J.C. Penney got its start more than a century ago by opening stores in small towns across the United States.

But now, as online shopping continues to disrupt the retail landscape, the company is closing many of those stores as it focuses on its more profitable suburban locations and strengthening its online shopping capabilities.

The retailer announced Friday it is closing eight, or roughly a third, of its 25 stores in Minnesota. They are among the 138 stores J.C. Penney is closing nationwide as the company looks to focus on stores with greater sales potential.

Minnesota is bearing a heavier brunt of the store closings than most other states, surpassed only by Texas where nine stores are closing.

Many of the Minnesota stores set to be shuttered have been around for decades — long before the retailer built much larger multilevel stores attached to suburban shopping malls, said Dave Brennan, a retailing professor at the University of St. Thomas.

"These smaller communities were underserved," Brennan said. "That's their legacy — that's where (J.C. Penney) got started."

The stores slated for closure are in Baxter, Fairmont, Faribault, Hibbing, Hutchinson, Red Wing, Thief River Falls and Winona.

The chain's stores in St. Cloud, Willmar, Mankato, Rochester and Alexandria will remain open. So will the nine stores in the Twin ­Cities metro area.

Most of these Minnesota towns that are losing their J.C. Penney won't be left totally high and dry and will still have some big-box options.

"In some cases, there's a Target," Brennan said. "But in almost all cases, there's a ­Wal-Mart. Wal-Mart will be the primary gainer."

The liquidation sales will begin April 17, and most of the stores will wind down by mid-June. About 5,000 positions will be eliminated nationwide.

The store closures represent about 14 percent of J.C. Penney's total store portfolio.

J.C. Penney first disclosed last month that it would shutter about 130 to 140 stores, but it didn't identify which stores until Friday morning. The retailer said the stores slated for closure either require a lot of investment to reach the company's new standards or are barely making money.

"Our decision to close these locations was made after careful analysis of store performance, local demographics, ability to deliver on the company's growth strategies and proficiency to execute a seamless omnichannel experience through online order fulfillment, same-day pickup, exchanges and returns," Joey Thomas, a company spokesman, wrote in an e-mail.
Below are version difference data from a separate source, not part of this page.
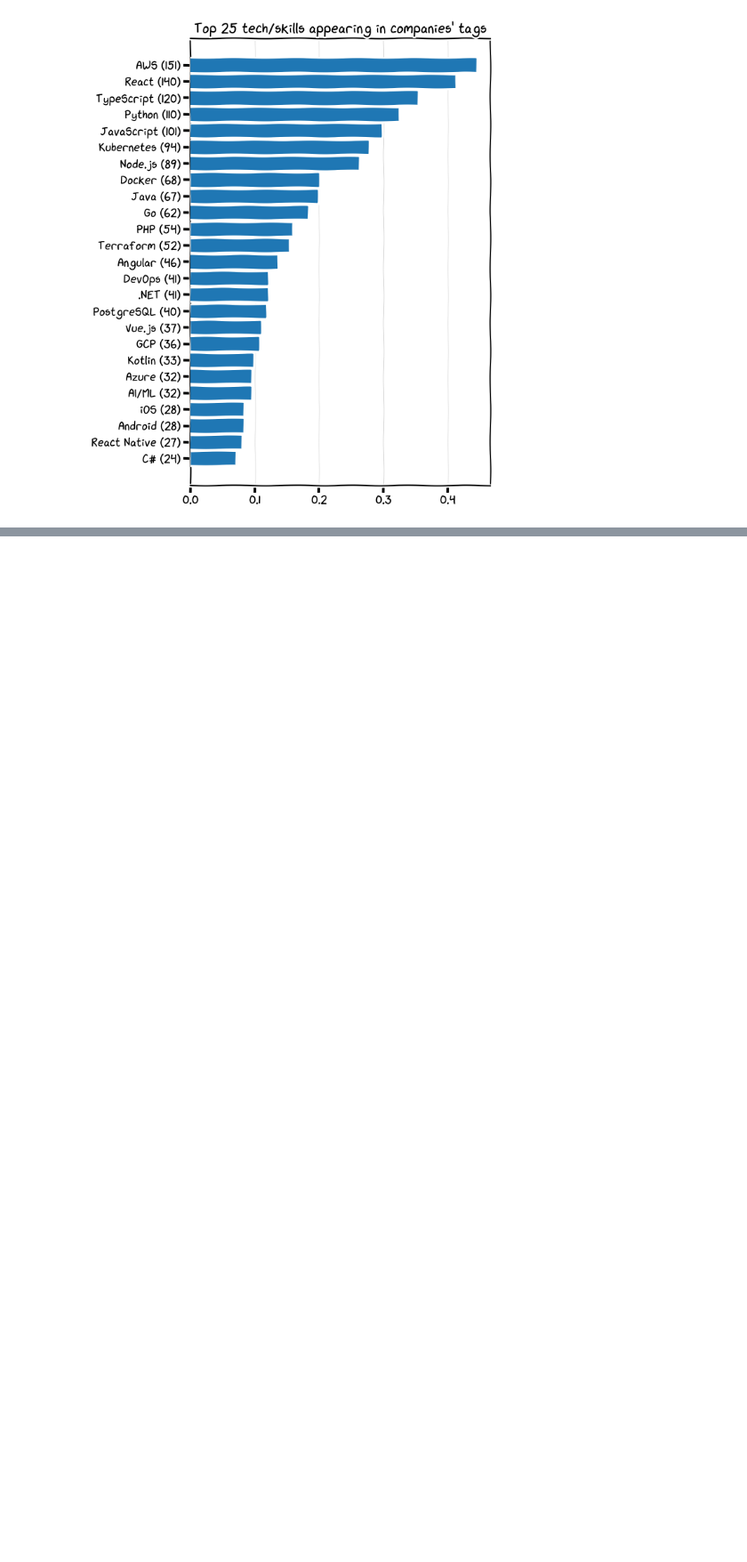
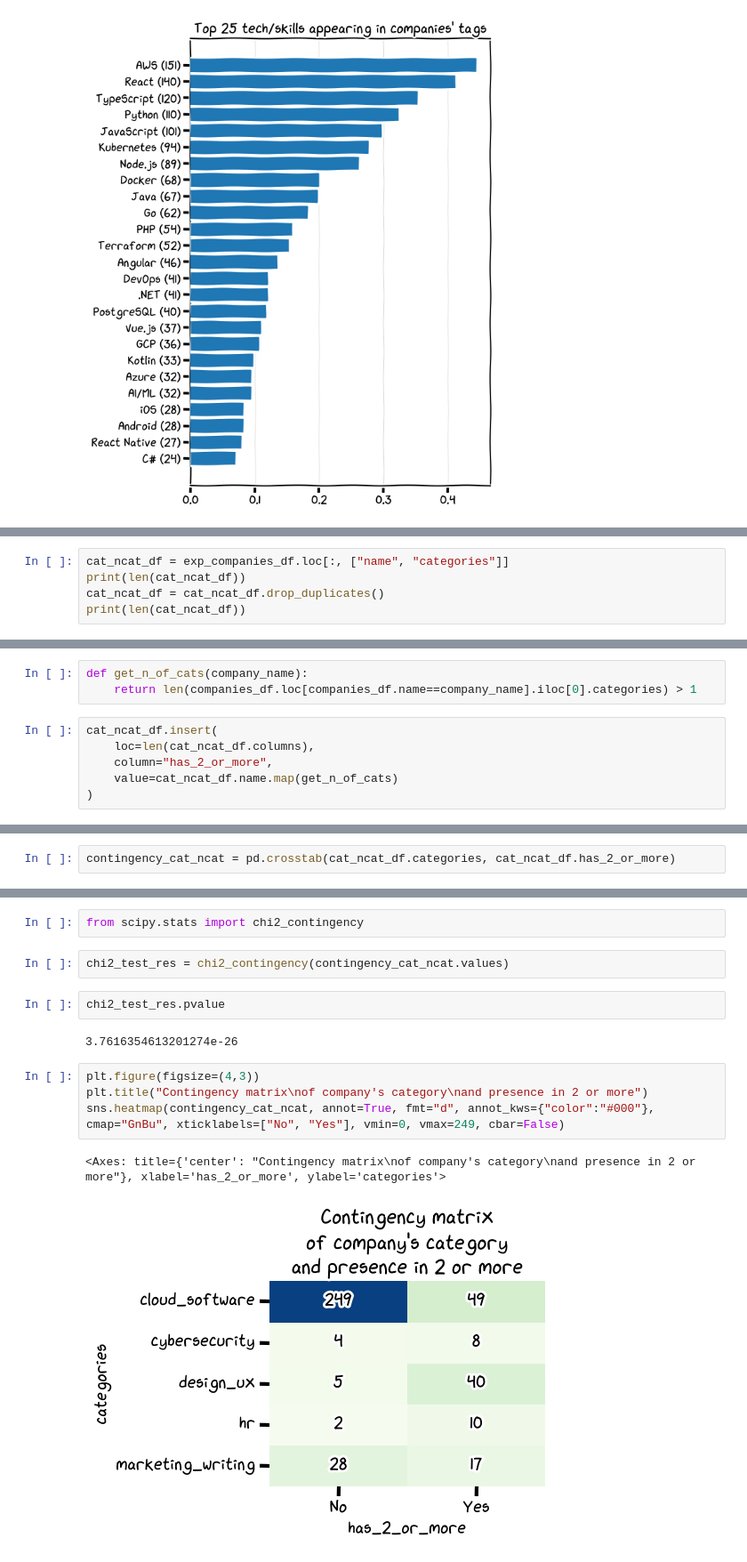
Before and after one commit to FrancescoManfredi/AIRV-analysis, a Jupyter notebook: workbench.ipynb, the cells around one changed output, grey strips where cells are left out. Shown at 89% size. Cells and saved outputs as stored; diff of their text form; blank space fills up the shorter version.

```diff
--- a/workbench.ipynb
+++ b/workbench.ipynb
@@ -348,0 +529,5 @@ Text(0.5, 1.0, "Bottom 25 tech/skills appearing in companies' tags")
+# %%
+cat_ncat_df = exp_companies_df.loc[:, ["name", "categories"]]
+print(len(cat_ncat_df))
+cat_ncat_df = cat_ncat_df.drop_duplicates()
+print(len(cat_ncat_df))
@@ -348,0 +546,9 @@ Text(0.5, 1.0, "Bottom 25 tech/skills appearing in companies' tags")
+# %%
+def get_n_of_cats(company_name):
+    return len(companies_df.loc[companies_df.name==company_name].iloc[0].categories) > 1
+# %%
+cat_ncat_df.insert(
+    loc=len(cat_ncat_df.columns),
+    column="has_2_or_more",
+    value=cat_ncat_df.name.map(get_n_of_cats)
+)
@@ -348,0 +564,2 @@ Text(0.5, 1.0, "Bottom 25 tech/skills appearing in companies' tags")
+# %%
+contingency_cat_ncat = pd.crosstab(cat_ncat_df.categories, cat_ncat_df.has_2_or_more)
@@ -348,0 +576,15 @@ Text(0.5, 1.0, "Bottom 25 tech/skills appearing in companies' tags")
+# %%
+from scipy.stats import chi2_contingency
+# %%
+chi2_test_res = chi2_contingency(contingency_cat_ncat.values)
+# %%
+chi2_test_res.pvalue
+# %% [output]
+3.7616354613201274e-26
+# %%
+plt.figure(figsize=(4,3))
+plt.title("Contingency matrix\nof company's category\nand presence in 2 or more")
+sns.heatmap(contingency_cat_ncat, annot=True, fmt="d", annot_kws={"color":"#000"}, cmap="GnBu", xticklabels=["No", "Yes"], vmin=0, vmax=249, cbar=False)
+# %% [output]
+<Axes: title={'center': "Contingency matrix\nof company's category\nand presence in 2 or more"}, xlabel='has_2_or_more', ylabel='categories'>
+[figure, added]
```
Also changed, not shown: parts of 47 cells of this notebook, 1 other file.
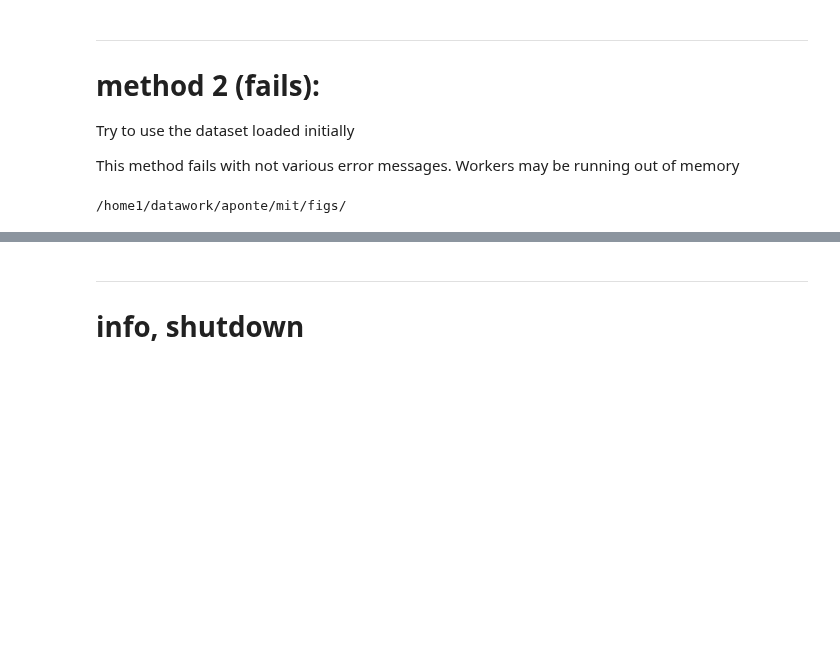
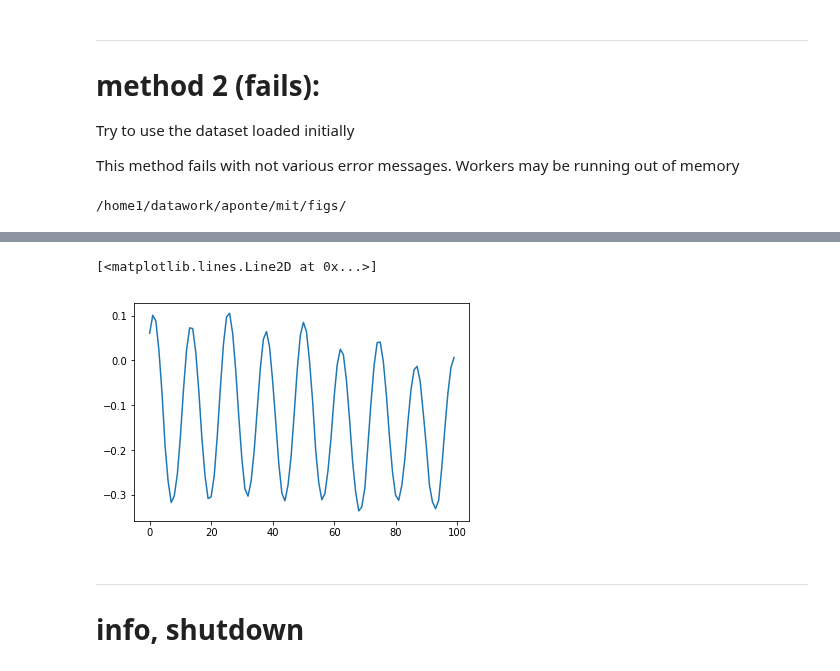
Before and after one commit to apatlpo/mit_equinox, a Jupyter notebook: sandbox/movie.ipynb, the cells around one changed output, grey strips where cells are left out. Cells and saved outputs as stored; diff of their text form; code cells hidden in the pictures; blank space fills up the shorter version.

```diff
--- a/sandbox/movie.ipynb
+++ b/sandbox/movie.ipynb
@@ -183,3 +249,8 @@ values = [delayed(process)(ds['Eta'].isel(face=face, time=i), i) for i in I]
+# %%
+plt.plot(np.array(results))
+# %% [output]
+[<matplotlib.lines.Line2D at 0x...>]
+[figure, added]
 # %% [markdown]
 ---
 
```
Also changed, not shown: parts of 9 cells of this notebook, 4 other files.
He added that the company will be investing in stores that offer the "best expression of the J.C. Penney brand" and can serve an extension of online shopping.

Executives said last month that the retailer will continue to focus on adding appliance showrooms to its stores, expanding its Sephora mini-shops and growing its plus-size business.

J.C. Penney is one of a ­number of major retailers trying to adapt to the shift to online shopping by paring its brick-and-mortar footprint while strengthening its e-commerce capabilities and focusing on higher-performing stores. Macy's is also shuttering about 68 stores nationwide, including a flagship location on Nicollet Mall in downtown Minneapolis set to go dark on Sunday. Macy's is also closing its stores in Grand Forks, N.D., and La Crosse, Wis.

After reporting bad holiday sales, Sears Holdings announced 150 store closings earlier this year, including its stores in Coon Rapids and Mankato. The company is also closing its Kmart store in Detroit Lakes.

Thief River Falls, a town of about 8,700 people in northwestern Minnesota, will acutely feel the upcoming loss of its J.C. Penney store, said Brian Holmer, the town's mayor.

"The community really wanted to keep it, but the corporate office said 'Sorry,' " he said.

The store sits at a main crossroads in town near a Sears appliance store and an office supply business, he said. It's the only place in the center of town that sells clothing. Once it closes, the main shopping options will be a Wal-Mart and Kmart on the edge of town.

Like people everywhere else, Holmer said more people in town seem to be warming up to online shopping, especially with free shipping easier to come by.

"People would rather sit behind their computer and have it shipped to their doorstep for free," he said. "I constantly see the FedExes and UPSes coming up the street."